Before-and-after page screenshots:
◇ ◇ ◇

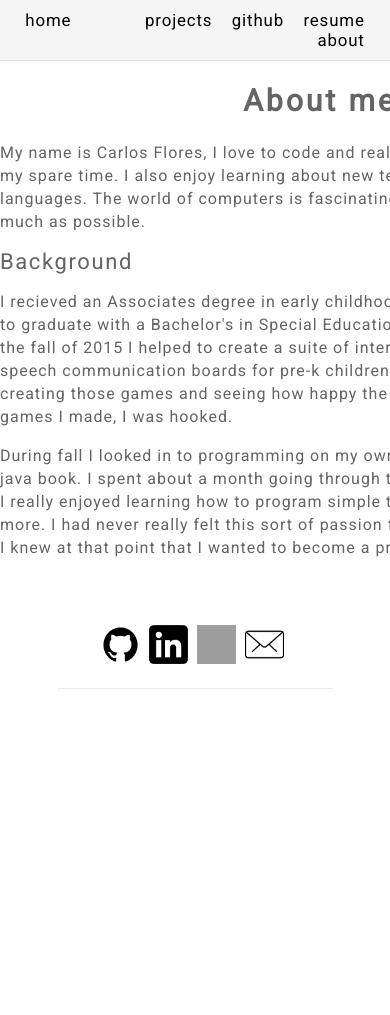
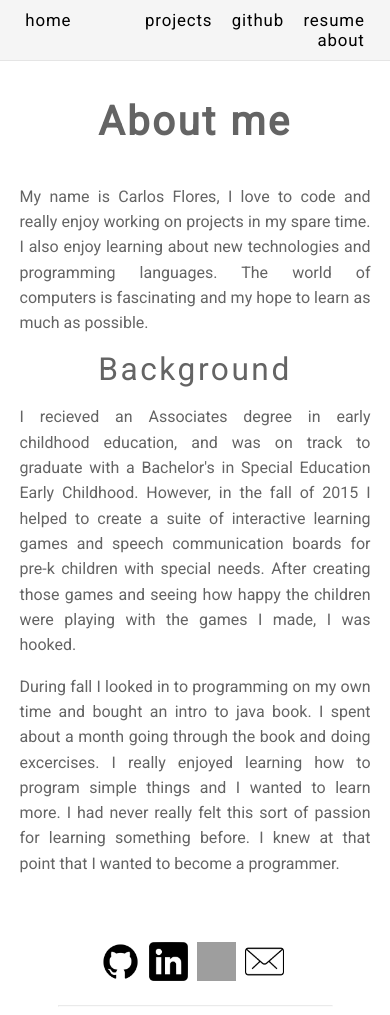
Before and after one commit to carlos42044/Personal_Website, a PHP site: page /about in a window 390 px wide; the page is wider, and only the part inside the window is pictured. Before the commit the page ends 689 px from the top of that part, so only its background shows below. Run offline with PHP 8.4, Linux system fonts and the light colour scheme; grey boxes are pictures that could not be loaded.

Commit message:
Fixed class names, and made pages more mobile friendlys with vh in css

```diff
--- a/about/index.html
+++ b/about/index.html
@@ -49,7 +49,7 @@
 		</div>
 
 		<div class="text_container">
-		<p class="about_me">About me</p>
+		<p class="page_title">About me</p>
 			<p class="text_content">
 			My name is Carlos Flores,
 
--- a/css/style.css
+++ b/css/style.css
@@ -64,44 +64,36 @@ a {
 
 }
 
-#head_title {
-	font-size: 4.75vh;
-}
-
 #home_text p{
         text-align: center;
         line-height: 5vh;
         letter-spacing: 9vh;
 }
 
-.about_me {
-        font-size: 30px;
-        letter-spacing: 3px;
+.page_title {
+        font-size: 4.75vh;
+        letter-spacing: .3vh;
         text-align: center;
-        line-height: 20px;
+        line-height: 5vh;
         font-weight: 900;
 }
 
 .text_container {
         color: #646464;
-        text-align: left;
-        letter-spacing: 1px;
-        margin: auto;
-        width: 40em;
-}
+/*        letter-spacing: .2vh;
+*/        margin: auto;
+        width: 90%;
+/*        padding: 2vh;
+*/}
 
 .text_content {
-		/*text-indent: 20px;
-		padding-left: -20px;*/
-        text-align: left;
-        line-height: 23px;
-/*        font-family: 'Raleway', sans-serif;
-*/
+        text-align: justify;
+        line-height: 3vh;
 }
 
 .sub_header {
-        font-size: 22px;
-        letter-spacing: 1.6px;
+        font-size: 3.75vh;
+        letter-spacing: .3vh;
 }
 
 
--- a/index.html
+++ b/index.html
@@ -50,7 +50,7 @@
 
 		<div id="text">
 
-			<p id="head_title">Hi, I'm Carlos</p>
+			<p class="page_title">Hi, I'm Carlos</p>
 			<p id="home_text">I am a Computer Science Major at Kean University.
 			</br>I am passionate about coding, problem solving, and learning.</p>
 		</div>
--- a/projects/index.html
+++ b/projects/index.html
@@ -50,7 +50,7 @@
 
 		<div class="text_container">
 
-			<p class="about_me">Projects</p>
+			<p class="page_title">Projects</p>
 			<p><span class="sub_header"> Loan It</span></p>
 			<p class="text_content">
 
```
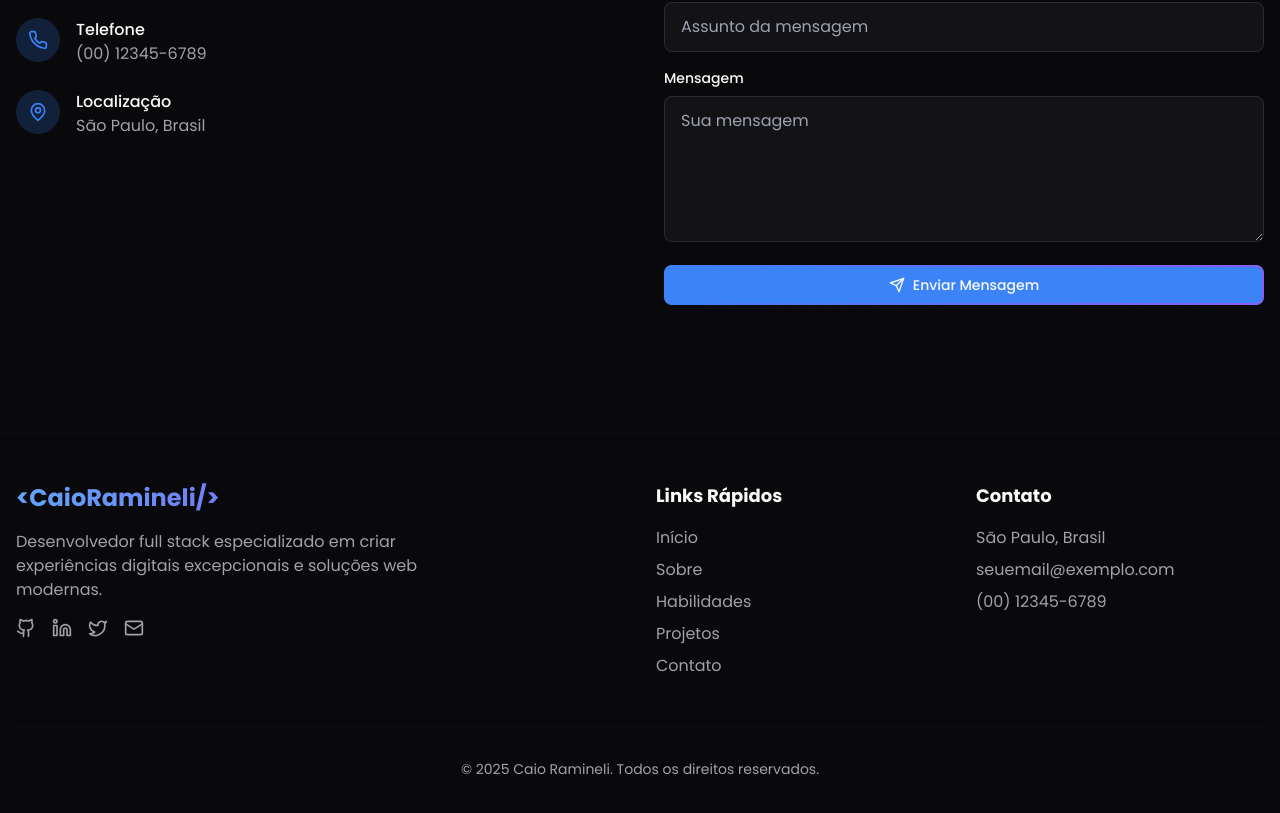
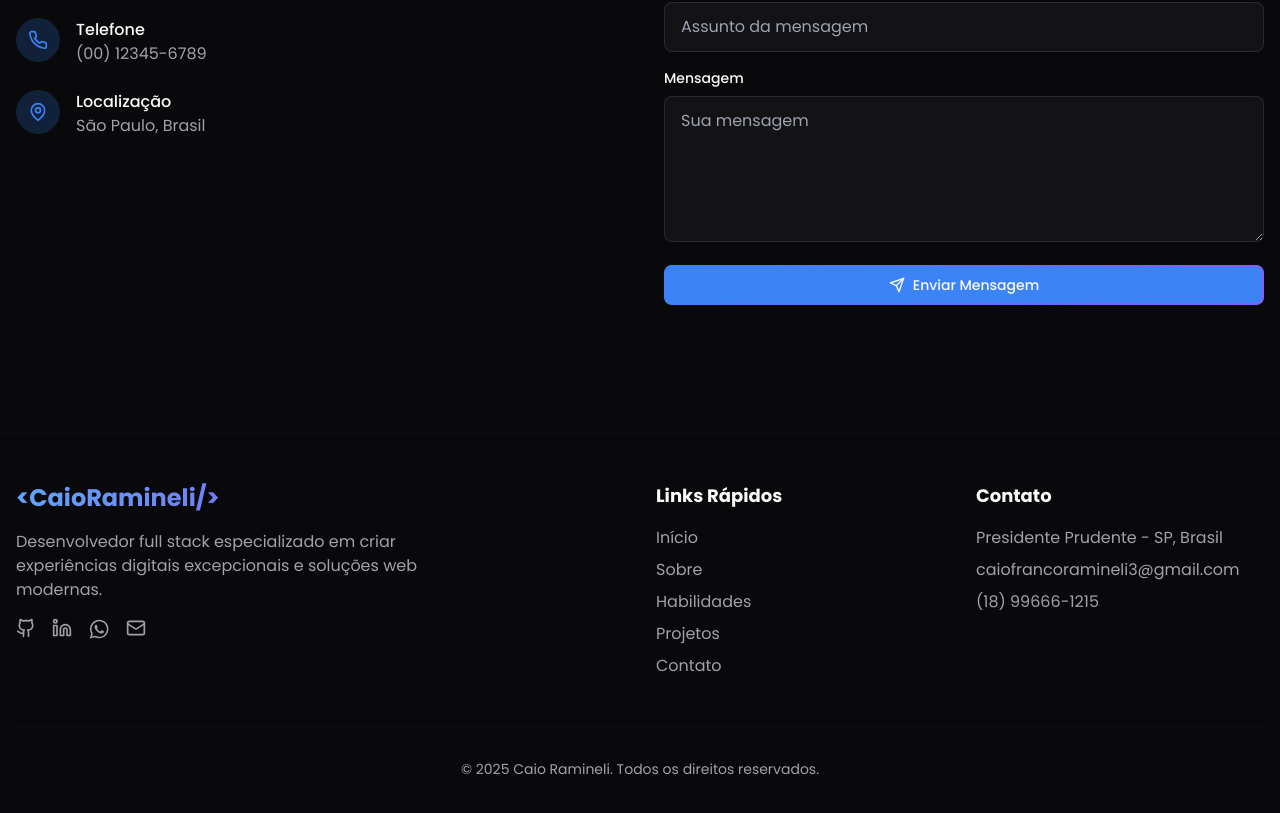
Before and after one commit to caioramineli/portfolio-v2, a React (Vite) app: page / in a window 1280 px wide. Shown: the part 4780-5593 px from the top of the page. Built offline with nearby package versions, Linux system fonts and the light colour scheme.

Commit message:
footer ok

```diff
--- a/src/components/Footer.jsx
+++ b/src/components/Footer.jsx
@@ -1,7 +1,8 @@
 
 import React from 'react';
 import { motion } from 'framer-motion';
-import { Github, Linkedin, Twitter, Mail } from 'lucide-react';
+import { Github, Linkedin, Mail } from 'lucide-react';
+import { Whatsapp } from './ui/whatsappIcon';
 
 const Footer = () => {
   const currentYear = new Date().getFullYear();
@@ -17,7 +18,7 @@ const Footer = () => {
             </p>
             <div className="flex space-x-4">
               <a
-                href="https://github.com"
+                href="https://github.com/caioramineli"
                 target="_blank"
                 rel="noopener noreferrer"
                 className="text-muted-foreground hover:text-primary transition-colors"
@@ -25,7 +26,7 @@ const Footer = () => {
                 <Github size={20} />
               </a>
               <a
-                href="https://linkedin.com"
+                href="https://linkedin.com/in/caioramineli"
                 target="_blank"
                 rel="noopener noreferrer"
                 className="text-muted-foreground hover:text-primary transition-colors"
@@ -33,15 +34,15 @@ const Footer = () => {
                 <Linkedin size={20} />
               </a>
               <a
-                href="https://twitter.com"
+                href="https://wa.me/5518996661215"
                 target="_blank"
                 rel="noopener noreferrer"
                 className="text-muted-foreground hover:text-primary transition-colors"
               >
-                <Twitter size={20} />
+                <Whatsapp size={20} />
               </a>
               <a
-                href="mailto:seuemail@exemplo.com"
+                href="mailto:caiofrancoramineli3@gmail.com"
                 className="text-muted-foreground hover:text-primary transition-colors"
               >
                 <Mail size={20} />
@@ -99,18 +100,18 @@ const Footer = () => {
             <h4 className="font-bold text-lg mb-4">Contato</h4>
             <ul className="space-y-2">
               <li className="text-muted-foreground">
-                São Paulo, Brasil
+                Presidente Prudente - SP, Brasil
               </li>
               <li>
                 <a
-                  href="mailto:seuemail@exemplo.com"
+                  href="mailto:caiofrancoramineli3@gmail.com"
                   className="text-muted-foreground hover:text-primary transition-colors"
                 >
-                  seuemail@exemplo.com
+                  caiofrancoramineli3@gmail.com
                 </a>
               </li>
               <li className="text-muted-foreground">
-                (00) 12345-6789
+                (18) 99666-1215
               </li>
             </ul>
           </div>
```
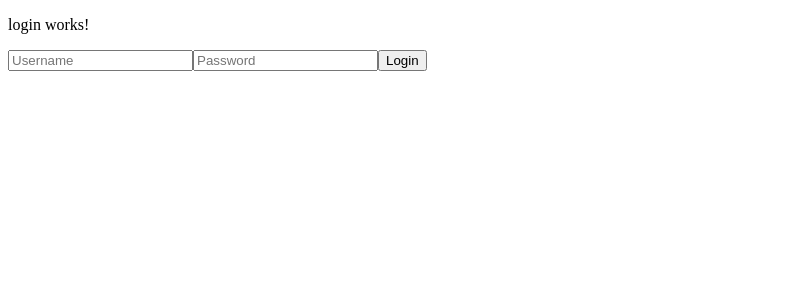
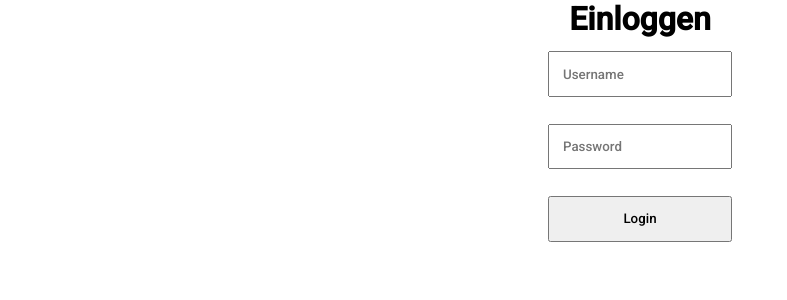
Before and after one commit to InteractiveNinja/M183, an Angular app: page / in a window 1280 px wide. Shown: the top 300 px of the page, without its empty margins (0-787 px from the left). Built offline with nearby package versions, Linux system fonts and the light colour scheme.

Commit message:
some styling for the login component

```diff
--- a/src/app/components/login/login.component.html
+++ b/src/app/components/login/login.component.html
@@ -1,6 +1,7 @@
-<p>login works!</p>
+<div class="center"><h1>Einloggen</h1>
 <form class="login-form" [formGroup]="loginFormGroup">
-  <input type="text" name="username" [formControlName]="usernameForm" placeholder="Username" id="username">
-  <input type="text" name="password" [formControlName]="passwordForm" placeholder="Password" id="password">
-  <button type="button" (click)="login()">Login</button>
+  <input type="text" class="form-control form-control-lg" name="username" [formControlName]="usernameForm" placeholder="Username" id="username">
+  <input type="text" class="form-control form-control-lg" name="password" [formControlName]="passwordForm" placeholder="Password" id="password">
+  <button type="button" class="btn btn-info" (click)="login()">Login</button>
 </form>
+</div>
--- a/src/app/components/login/login.component.scss
+++ b/src/app/components/login/login.component.scss
@@ -1,3 +1,14 @@
-.login-form{
+.login-form {
   display: flex;
+  flex-direction: column;
+  * {
+    padding: 1em;
+    margin: 1em;
+  }
 }
+
+.center {
+  display: flex;
+  flex-direction: column;
+  align-items: center;
+}
--- a/src/styles.scss
+++ b/src/styles.scss
@@ -1 +1,9 @@
 /* You can add global styles to this file, and also import other style files */
+@import url('https://fonts.googleapis.com/css2?family=Roboto:wght@100;500&display=swap');
+
+
+* {
+  padding: 0;
+  margin: 0;
+  font-family: 'Roboto', sans-serif;
+}
```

◇ ◇ ◇

WHAT YOU WILL DO.
Output the data exactly as it appears. The pictures do not belong in it.

RESULT.
Before and after one commit to carlos42044/Personal_Website, a PHP site: page /about in a window 390 px wide; the page is wider, and only the part inside the window is pictured. Before the commit the page ends 689 px from the top of that part, so only its background shows below. Run offline with PHP 8.4, Linux system fonts and the light colour scheme; grey boxes are pictures that could not be loaded.

Commit message:
Fixed class names, and made pages more mobile friendlys with vh in css

```diff
--- a/about/index.html
+++ b/about/index.html
@@ -49,7 +49,7 @@
 		</div>
 
 		<div class="text_container">
-		<p class="about_me">About me</p>
+		<p class="page_title">About me</p>
 			<p class="text_content">
 			My name is Carlos Flores,
 
--- a/css/style.css
+++ b/css/style.css
@@ -64,44 +64,36 @@ a {
 
 }
 
-#head_title {
-	font-size: 4.75vh;
-}
-
 #home_text p{
         text-align: center;
         line-height: 5vh;
         letter-spacing: 9vh;
 }
 
-.about_me {
-        font-size: 30px;
-        letter-spacing: 3px;
+.page_title {
+        font-size: 4.75vh;
+        letter-spacing: .3vh;
         text-align: center;
-        line-height: 20px;
+        line-height: 5vh;
         font-weight: 900;
 }
 
 .text_container {
         color: #646464;
-        text-align: left;
-        letter-spacing: 1px;
-        margin: auto;
-        width: 40em;
-}
+/*        letter-spacing: .2vh;
+*/        margin: auto;
+        width: 90%;
+/*        padding: 2vh;
+*/}
 
 .text_content {
-		/*text-indent: 20px;
-		padding-left: -20px;*/
-        text-align: left;
-        line-height: 23px;
-/*        font-family: 'Raleway', sans-serif;
-*/
+        text-align: justify;
+        line-height: 3vh;
 }
 
 .sub_header {
-        font-size: 22px;
-        letter-spacing: 1.6px;
+        font-size: 3.75vh;
+        letter-spacing: .3vh;
 }
 
 
--- a/index.html
+++ b/index.html
@@ -50,7 +50,7 @@
 
 		<div id="text">
 
-			<p id="head_title">Hi, I'm Carlos</p>
+			<p class="page_title">Hi, I'm Carlos</p>
 			<p id="home_text">I am a Computer Science Major at Kean University.
 			</br>I am passionate about coding, problem solving, and learning.</p>
 		</div>
--- a/projects/index.html
+++ b/projects/index.html
@@ -50,7 +50,7 @@
 
 		<div class="text_container">
 
-			<p class="about_me">Projects</p>
+			<p class="page_title">Projects</p>
 			<p><span class="sub_header"> Loan It</span></p>
 			<p class="text_content">
 
```
Before and after one commit to caioramineli/portfolio-v2, a React (Vite) app: page / in a window 1280 px wide. Shown: the part 4780-5593 px from the top of the page. Built offline with nearby package versions, Linux system fonts and the light colour scheme.

Commit message:
footer ok

```diff
--- a/src/components/Footer.jsx
+++ b/src/components/Footer.jsx
@@ -1,7 +1,8 @@
 
 import React from 'react';
 import { motion } from 'framer-motion';
-import { Github, Linkedin, Twitter, Mail } from 'lucide-react';
+import { Github, Linkedin, Mail } from 'lucide-react';
+import { Whatsapp } from './ui/whatsappIcon';
 
 const Footer = () => {
   const currentYear = new Date().getFullYear();
@@ -17,7 +18,7 @@ const Footer = () => {
             </p>
             <div className="flex space-x-4">
               <a
-                href="https://github.com"
+                href="https://github.com/caioramineli"
                 target="_blank"
                 rel="noopener noreferrer"
                 className="text-muted-foreground hover:text-primary transition-colors"
@@ -25,7 +26,7 @@ const Footer = () => {
                 <Github size={20} />
               </a>
               <a
-                href="https://linkedin.com"
+                href="https://linkedin.com/in/caioramineli"
                 target="_blank"
                 rel="noopener noreferrer"
                 className="text-muted-foreground hover:text-primary transition-colors"
@@ -33,15 +34,15 @@ const Footer = () => {
                 <Linkedin size={20} />
               </a>
               <a
-                href="https://twitter.com"
+                href="https://wa.me/5518996661215"
                 target="_blank"
                 rel="noopener noreferrer"
                 className="text-muted-foreground hover:text-primary transition-colors"
               >
-                <Twitter size={20} />
+                <Whatsapp size={20} />
               </a>
               <a
-                href="mailto:seuemail@exemplo.com"
+                href="mailto:caiofrancoramineli3@gmail.com"
                 className="text-muted-foreground hover:text-primary transition-colors"
               >
                 <Mail size={20} />
@@ -99,18 +100,18 @@ const Footer = () => {
             <h4 className="font-bold text-lg mb-4">Contato</h4>
             <ul className="space-y-2">
               <li className="text-muted-foreground">
-                São Paulo, Brasil
+                Presidente Prudente - SP, Brasil
               </li>
               <li>
                 <a
-                  href="mailto:seuemail@exemplo.com"
+                  href="mailto:caiofrancoramineli3@gmail.com"
                   className="text-muted-foreground hover:text-primary transition-colors"
                 >
-                  seuemail@exemplo.com
+                  caiofrancoramineli3@gmail.com
                 </a>
               </li>
               <li className="text-muted-foreground">
-                (00) 12345-6789
+                (18) 99666-1215
               </li>
             </ul>
           </div>
```
Before and after one commit to InteractiveNinja/M183, an Angular app: page / in a window 1280 px wide. Shown: the top 300 px of the page, without its empty margins (0-787 px from the left). Built offline with nearby package versions, Linux system fonts and the light colour scheme.

Commit message:
some styling for the login component

```diff
--- a/src/app/components/login/login.component.html
+++ b/src/app/components/login/login.component.html
@@ -1,6 +1,7 @@
-<p>login works!</p>
+<div class="center"><h1>Einloggen</h1>
 <form class="login-form" [formGroup]="loginFormGroup">
-  <input type="text" name="username" [formControlName]="usernameForm" placeholder="Username" id="username">
-  <input type="text" name="password" [formControlName]="passwordForm" placeholder="Password" id="password">
-  <button type="button" (click)="login()">Login</button>
+  <input type="text" class="form-control form-control-lg" name="username" [formControlName]="usernameForm" placeholder="Username" id="username">
+  <input type="text" class="form-control form-control-lg" name="password" [formControlName]="passwordForm" placeholder="Password" id="password">
+  <button type="button" class="btn btn-info" (click)="login()">Login</button>
 </form>
+</div>
--- a/src/app/components/login/login.component.scss
+++ b/src/app/components/login/login.component.scss
@@ -1,3 +1,14 @@
-.login-form{
+.login-form {
   display: flex;
+  flex-direction: column;
+  * {
+    padding: 1em;
+    margin: 1em;
+  }
 }
+
+.center {
+  display: flex;
+  flex-direction: column;
+  align-items: center;
+}
--- a/src/styles.scss
+++ b/src/styles.scss
@@ -1 +1,9 @@
 /* You can add global styles to this file, and also import other style files */
+@import url('https://fonts.googleapis.com/css2?family=Roboto:wght@100;500&display=swap');
+
+
+* {
+  padding: 0;
+  margin: 0;
+  font-family: 'Roboto', sans-serif;
+}
```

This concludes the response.